Goal of the exercise
All entries given below are to be returned word for word.

Recorded information
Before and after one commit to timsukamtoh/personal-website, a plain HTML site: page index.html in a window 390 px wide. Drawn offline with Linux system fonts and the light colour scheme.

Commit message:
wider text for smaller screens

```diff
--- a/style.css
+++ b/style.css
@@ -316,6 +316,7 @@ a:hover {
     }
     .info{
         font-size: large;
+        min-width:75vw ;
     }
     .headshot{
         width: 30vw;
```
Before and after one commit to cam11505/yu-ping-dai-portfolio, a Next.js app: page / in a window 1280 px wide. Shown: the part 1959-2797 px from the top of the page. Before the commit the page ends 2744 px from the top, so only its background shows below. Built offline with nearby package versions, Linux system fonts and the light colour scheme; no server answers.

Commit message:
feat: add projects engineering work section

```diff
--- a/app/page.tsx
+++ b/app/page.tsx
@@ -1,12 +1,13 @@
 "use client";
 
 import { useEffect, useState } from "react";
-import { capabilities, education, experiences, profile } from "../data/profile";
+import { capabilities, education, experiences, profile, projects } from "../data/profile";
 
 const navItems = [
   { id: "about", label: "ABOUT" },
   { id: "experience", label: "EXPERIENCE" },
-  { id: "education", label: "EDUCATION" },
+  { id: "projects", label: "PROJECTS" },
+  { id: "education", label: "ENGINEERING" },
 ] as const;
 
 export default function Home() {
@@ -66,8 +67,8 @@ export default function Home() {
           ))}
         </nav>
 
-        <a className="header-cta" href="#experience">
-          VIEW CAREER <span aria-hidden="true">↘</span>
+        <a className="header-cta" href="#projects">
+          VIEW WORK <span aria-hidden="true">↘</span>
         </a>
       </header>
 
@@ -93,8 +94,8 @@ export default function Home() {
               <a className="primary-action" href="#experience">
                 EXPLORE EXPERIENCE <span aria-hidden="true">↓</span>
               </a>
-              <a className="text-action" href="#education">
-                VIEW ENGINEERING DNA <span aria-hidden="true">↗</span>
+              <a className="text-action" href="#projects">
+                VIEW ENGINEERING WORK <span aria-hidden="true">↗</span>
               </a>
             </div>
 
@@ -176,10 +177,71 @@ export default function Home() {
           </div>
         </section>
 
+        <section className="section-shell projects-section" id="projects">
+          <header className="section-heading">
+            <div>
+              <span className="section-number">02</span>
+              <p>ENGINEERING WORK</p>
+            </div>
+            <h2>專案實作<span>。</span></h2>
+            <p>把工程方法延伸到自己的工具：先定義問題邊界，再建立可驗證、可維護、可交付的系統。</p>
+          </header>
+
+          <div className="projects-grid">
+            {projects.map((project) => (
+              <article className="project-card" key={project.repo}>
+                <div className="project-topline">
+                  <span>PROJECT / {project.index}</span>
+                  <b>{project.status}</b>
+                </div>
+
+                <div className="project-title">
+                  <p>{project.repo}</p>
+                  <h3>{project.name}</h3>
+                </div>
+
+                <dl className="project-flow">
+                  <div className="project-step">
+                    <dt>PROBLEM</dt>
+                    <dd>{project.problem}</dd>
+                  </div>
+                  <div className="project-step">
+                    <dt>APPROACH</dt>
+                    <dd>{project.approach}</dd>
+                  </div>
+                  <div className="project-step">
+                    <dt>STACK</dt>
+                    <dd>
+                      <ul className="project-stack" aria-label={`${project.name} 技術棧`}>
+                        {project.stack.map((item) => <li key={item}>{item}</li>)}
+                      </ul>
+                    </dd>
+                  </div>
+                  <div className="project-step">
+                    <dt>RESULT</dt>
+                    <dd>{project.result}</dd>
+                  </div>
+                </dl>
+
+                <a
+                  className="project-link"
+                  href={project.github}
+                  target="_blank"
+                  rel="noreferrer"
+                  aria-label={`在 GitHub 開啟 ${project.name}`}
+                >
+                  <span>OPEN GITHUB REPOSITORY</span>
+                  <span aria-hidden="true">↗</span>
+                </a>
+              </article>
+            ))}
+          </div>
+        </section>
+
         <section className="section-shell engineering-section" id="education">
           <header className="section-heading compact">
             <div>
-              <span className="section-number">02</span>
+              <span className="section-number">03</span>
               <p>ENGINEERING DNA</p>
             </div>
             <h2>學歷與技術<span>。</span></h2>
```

The completed task
Before and after one commit to timsukamtoh/personal-website, a plain HTML site: page index.html in a window 390 px wide. Drawn offline with Linux system fonts and the light colour scheme.

Commit message:
wider text for smaller screens

```diff
--- a/style.css
+++ b/style.css
@@ -316,6 +316,7 @@ a:hover {
     }
     .info{
         font-size: large;
+        min-width:75vw ;
     }
     .headshot{
         width: 30vw;
```
Before and after one commit to cam11505/yu-ping-dai-portfolio, a Next.js app: page / in a window 1280 px wide. Shown: the part 1959-2797 px from the top of the page. Before the commit the page ends 2744 px from the top, so only its background shows below. Built offline with nearby package versions, Linux system fonts and the light colour scheme; no server answers.

Commit message:
feat: add projects engineering work section

```diff
--- a/app/page.tsx
+++ b/app/page.tsx
@@ -1,12 +1,13 @@
 "use client";
 
 import { useEffect, useState } from "react";
-import { capabilities, education, experiences, profile } from "../data/profile";
+import { capabilities, education, experiences, profile, projects } from "../data/profile";
 
 const navItems = [
   { id: "about", label: "ABOUT" },
   { id: "experience", label: "EXPERIENCE" },
-  { id: "education", label: "EDUCATION" },
+  { id: "projects", label: "PROJECTS" },
+  { id: "education", label: "ENGINEERING" },
 ] as const;
 
 export default function Home() {
@@ -66,8 +67,8 @@ export default function Home() {
           ))}
         </nav>
 
-        <a className="header-cta" href="#experience">
-          VIEW CAREER <span aria-hidden="true">↘</span>
+        <a className="header-cta" href="#projects">
+          VIEW WORK <span aria-hidden="true">↘</span>
         </a>
       </header>
 
@@ -93,8 +94,8 @@ export default function Home() {
               <a className="primary-action" href="#experience">
                 EXPLORE EXPERIENCE <span aria-hidden="true">↓</span>
               </a>
-              <a className="text-action" href="#education">
-                VIEW ENGINEERING DNA <span aria-hidden="true">↗</span>
+              <a className="text-action" href="#projects">
+                VIEW ENGINEERING WORK <span aria-hidden="true">↗</span>
               </a>
             </div>
 
@@ -176,10 +177,71 @@ export default function Home() {
           </div>
         </section>
 
+        <section className="section-shell projects-section" id="projects">
+          <header className="section-heading">
+            <div>
+              <span className="section-number">02</span>
+              <p>ENGINEERING WORK</p>
+            </div>
+            <h2>專案實作<span>。</span></h2>
+            <p>把工程方法延伸到自己的工具：先定義問題邊界，再建立可驗證、可維護、可交付的系統。</p>
+          </header>
+
+          <div className="projects-grid">
+            {projects.map((project) => (
+              <article className="project-card" key={project.repo}>
+                <div className="project-topline">
+                  <span>PROJECT / {project.index}</span>
+                  <b>{project.status}</b>
+                </div>
+
+                <div className="project-title">
+                  <p>{project.repo}</p>
+                  <h3>{project.name}</h3>
+                </div>
+
+                <dl className="project-flow">
+                  <div className="project-step">
+                    <dt>PROBLEM</dt>
+                    <dd>{project.problem}</dd>
+                  </div>
+                  <div className="project-step">
+                    <dt>APPROACH</dt>
+                    <dd>{project.approach}</dd>
+                  </div>
+                  <div className="project-step">
+                    <dt>STACK</dt>
+                    <dd>
+                      <ul className="project-stack" aria-label={`${project.name} 技術棧`}>
+                        {project.stack.map((item) => <li key={item}>{item}</li>)}
+                      </ul>
+                    </dd>
+                  </div>
+                  <div className="project-step">
+                    <dt>RESULT</dt>
+                    <dd>{project.result}</dd>
+                  </div>
+                </dl>
+
+                <a
+                  className="project-link"
+                  href={project.github}
+                  target="_blank"
+                  rel="noreferrer"
+                  aria-label={`在 GitHub 開啟 ${project.name}`}
+                >
+                  <span>OPEN GITHUB REPOSITORY</span>
+                  <span aria-hidden="true">↗</span>
+                </a>
+              </article>
+            ))}
+          </div>
+        </section>
+
         <section className="section-shell engineering-section" id="education">
           <header className="section-heading compact">
             <div>
-              <span className="section-number">02</span>
+              <span className="section-number">03</span>
               <p>ENGINEERING DNA</p>
             </div>
             <h2>學歷與技術<span>。</span></h2>
```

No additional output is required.